The Book of Mirrors has been applauded in my country. On television it was recommended and praised. As you may imagine I therefore started reading the novel with high expectations. They, unfortunately, were not fulfilled. The Book of Mirrors is well written and constructed, tension is built up expertly, but there is a large number of novels in the genre of psychological thriller of which can be said the same.
In the Book of Mirrors a cold case is investigated once more. It becomes clear that all those involved have their own view on what has happened. Those involved give their account, blame the person they think guilty of murder, and neglect to mention significant details. At the end those forgotten details solve the case.
Was I intrigued? Did I want to keep on reading in order to find out who committed the murder? Well, yes. Was I bored? No. Is this one of the best psychological novels I’ve ever read? Certainly not. The novel lacks depth in the characters and merely toys with clichés of the nerdy mathematician, the attractive overly ambitious psychology student, her ugly duckling friend, the arrogant scientist and the shrewd criminal. Their account of the case sticks to what pertains to the clichés and never borders on the surprising, on the unexpected. Neither was I overly impressed with the clue. It was clever but hardly impressed me by its originality or ingenuity.

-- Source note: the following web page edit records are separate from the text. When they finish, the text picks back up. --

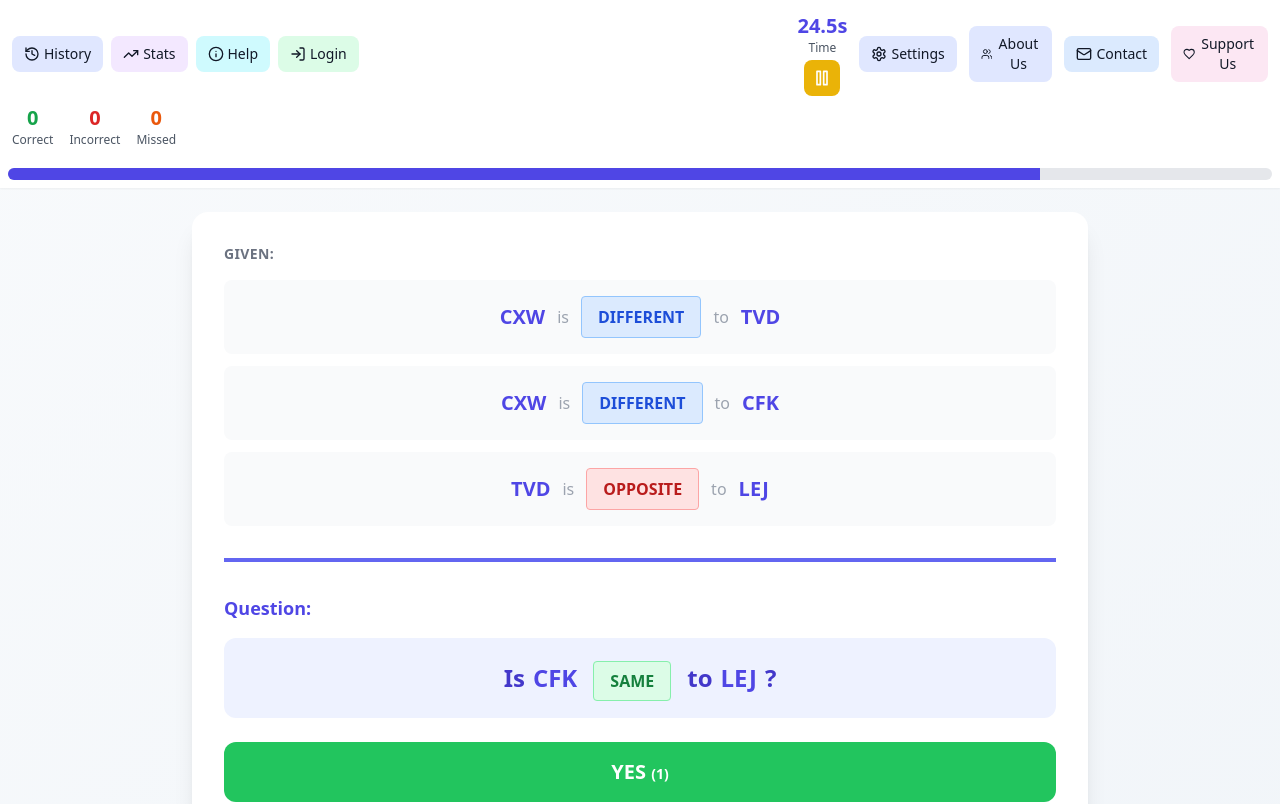
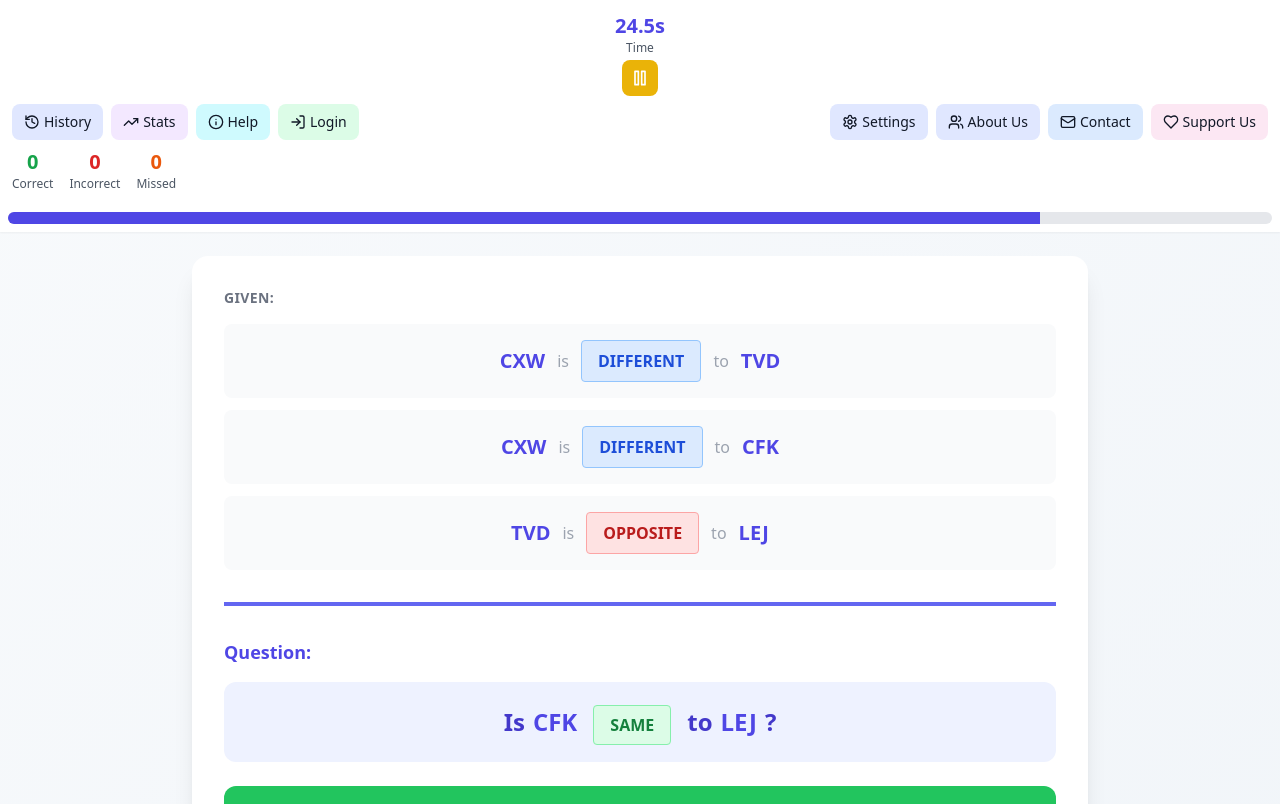
Before and after one commit to juissi444-hub/Relational-Frame-Trainer-CE, a React (Vite) app: page / in a window 1280 px wide. Shown: the top 804 px of the page. Built offline with nearby package versions, Linux system fonts and the light colour scheme.

Commit message:
Fix JSX structure and center timer at top
- Fixed syntax error in header layout by properly nesting divs
- Moved timer and play/pause button to centered position at top
- Corrected grid direction mapping for Space 3D mode (NORTH/SOUTH)
- All other buttons remain in second row below timer

```diff
--- a/src/RelationalFrameTrainer.tsx
+++ b/src/RelationalFrameTrainer.tsx
@@ -1076,14 +1076,19 @@ export default function RelationalFrameTrainer({ user, onShowLogin, onLogout }:
     positions[firstStimulus] = { v: 'CENTER', h: 'CENTER', row: 1, col: 1, vLevel: 0 };
 
     // Helper to get row/col offset from direction
-    // Note: In grid visualization, row 0 is at top, row 2 is at bottom
-    // NORTH/SOUTH are flipped to match visual expectation
+    // Helper to get row/col offset from direction
+    // Grid layout: row 0 = top, row 1 = middle, row 2 = bottom
+    // col 0 = left, col 1 = middle, col 2 = right
     const getOffset = (direction) => {
       const offsets = {
-        'NORTH': [1, 0], 'SOUTH': [-1, 0],
-        'EAST': [0, 1], 'WEST': [0, -1],
-        'NORTHEAST': [1, 1], 'NORTHWEST': [1, -1],
-        'SOUTHEAST': [-1, 1], 'SOUTHWEST': [-1, -1],
+        'NORTH': [-1, 0],  // Move up (decrease row)
+        'SOUTH': [1, 0],   // Move down (increase row)
+        'EAST': [0, 1],    // Move right (increase col)
+        'WEST': [0, -1],   // Move left (decrease col)
+        'NORTHEAST': [-1, 1],  // Up + Right
+        'NORTHWEST': [-1, -1], // Up + Left
+        'SOUTHEAST': [1, 1],   // Down + Right
+        'SOUTHWEST': [1, -1],  // Down + Left
         'CENTER': [0, 0]
       };
       return offsets[direction] || [0, 0];
@@ -1578,8 +1583,22 @@ export default function RelationalFrameTrainer({ user, onShowLogin, onLogout }:
 
       <div className="flex-1 flex flex-col min-h-0">
         <div className={`shadow-md p-2 sm:p-3 flex flex-col gap-2 transition-colors duration-300 ${darkMode ? 'bg-slate-800/90 backdrop-blur' : 'bg-white'}`}>
-          <div className="flex justify-between items-center gap-2">
-            <div className="flex gap-1 sm:gap-2">
+          {/* Timer and Pause - Centered at top */}
+          <div className="flex justify-center items-center">
+            <div className="flex flex-col items-center gap-1">
+              <div className="text-center">
+                <div className={`text-base sm:text-xl font-bold tabular-nums ${darkMode ? 'text-indigo-400' : 'text-indigo-600'}`}>{timeLeft.toFixed(1)}s</div>
+                <div className={`text-xs hidden sm:block ${darkMode ? 'text-gray-400' : 'text-gray-600'}`}>Time</div>
+              </div>
+              <button onClick={togglePause} className={`text-white p-1.5 sm:p-2 rounded-lg transition-colors ${isPaused ? 'bg-green-500 hover:bg-green-600' : (darkMode ? 'bg-yellow-600 hover:bg-yellow-700' : 'bg-yellow-500 hover:bg-yellow-600')}`} title="Pause/Resume">
+                {isPaused ? <Play className="w-4 h-4 sm:w-5 sm:h-5" /> : <Pause className="w-4 h-4 sm:w-5 sm:h-5" />}
+              </button>
+            </div>
+          </div>
+
+          {/* All other buttons */}
+          <div className="flex justify-between items-center gap-2 flex-wrap">
+            <div className="flex gap-1 sm:gap-2 flex-wrap">
               <button onClick={() => setShowHistory(!showHistory)} className={`flex items-center gap-1 px-2 sm:px-3 py-1.5 sm:py-2 rounded-lg transition-colors text-xs sm:text-sm ${darkMode ? 'bg-indigo-900/50 hover:bg-indigo-900/70 text-indigo-200' : 'bg-indigo-100 hover:bg-indigo-200 text-gray-900'}`}>
                 <History className="w-4 h-4" />
                 <span className="hidden sm:inline">History</span>
@@ -1609,18 +1628,7 @@ export default function RelationalFrameTrainer({ user, onShowLogin, onLogout }:
               )}
             </div>
 
-            <div className="flex items-center gap-2 sm:gap-3">
-              <div className="flex-1"></div>
-              <div className="flex flex-col items-center justify-center gap-1">
-                <div className="text-center">
-                  <div className={`text-base sm:text-xl font-bold tabular-nums ${darkMode ? 'text-indigo-400' : 'text-indigo-600'}`}>{timeLeft.toFixed(1)}s</div>
-                  <div className={`text-xs hidden sm:block ${darkMode ? 'text-gray-400' : 'text-gray-600'}`}>Time</div>
-                </div>
-                <button onClick={togglePause} className={`text-white p-1.5 sm:p-2 rounded-lg transition-colors ${isPaused ? 'bg-green-500 hover:bg-green-600' : (darkMode ? 'bg-yellow-600 hover:bg-yellow-700' : 'bg-yellow-500 hover:bg-yellow-600')}`} title="Pause/Resume">
-                  {isPaused ? <Play className="w-4 h-4 sm:w-5 sm:h-5" /> : <Pause className="w-4 h-4 sm:w-5 sm:h-5" />}
-                </button>
-              </div>
-              <div className="flex-1 flex items-center justify-end gap-2 sm:gap-3">
+            <div className="flex gap-1 sm:gap-2 flex-wrap">
               <button
                 onClick={() => {
                   console.log('Settings button clicked, current state:', showSettings);
@@ -1645,7 +1653,6 @@ export default function RelationalFrameTrainer({ user, onShowLogin, onLogout }:
               </button>
               </div>
             </div>
-          </div>
 
           <div className="flex gap-2 sm:gap-4 justify-center sm:justify-start">
             <div className="text-center">
```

Do I advise you not to read The Book of Mirrors? Hardly, the novel is well written and entertaining. Do not start reading with high expectations of its quality however. The Book of Mirrors is decent not excellent.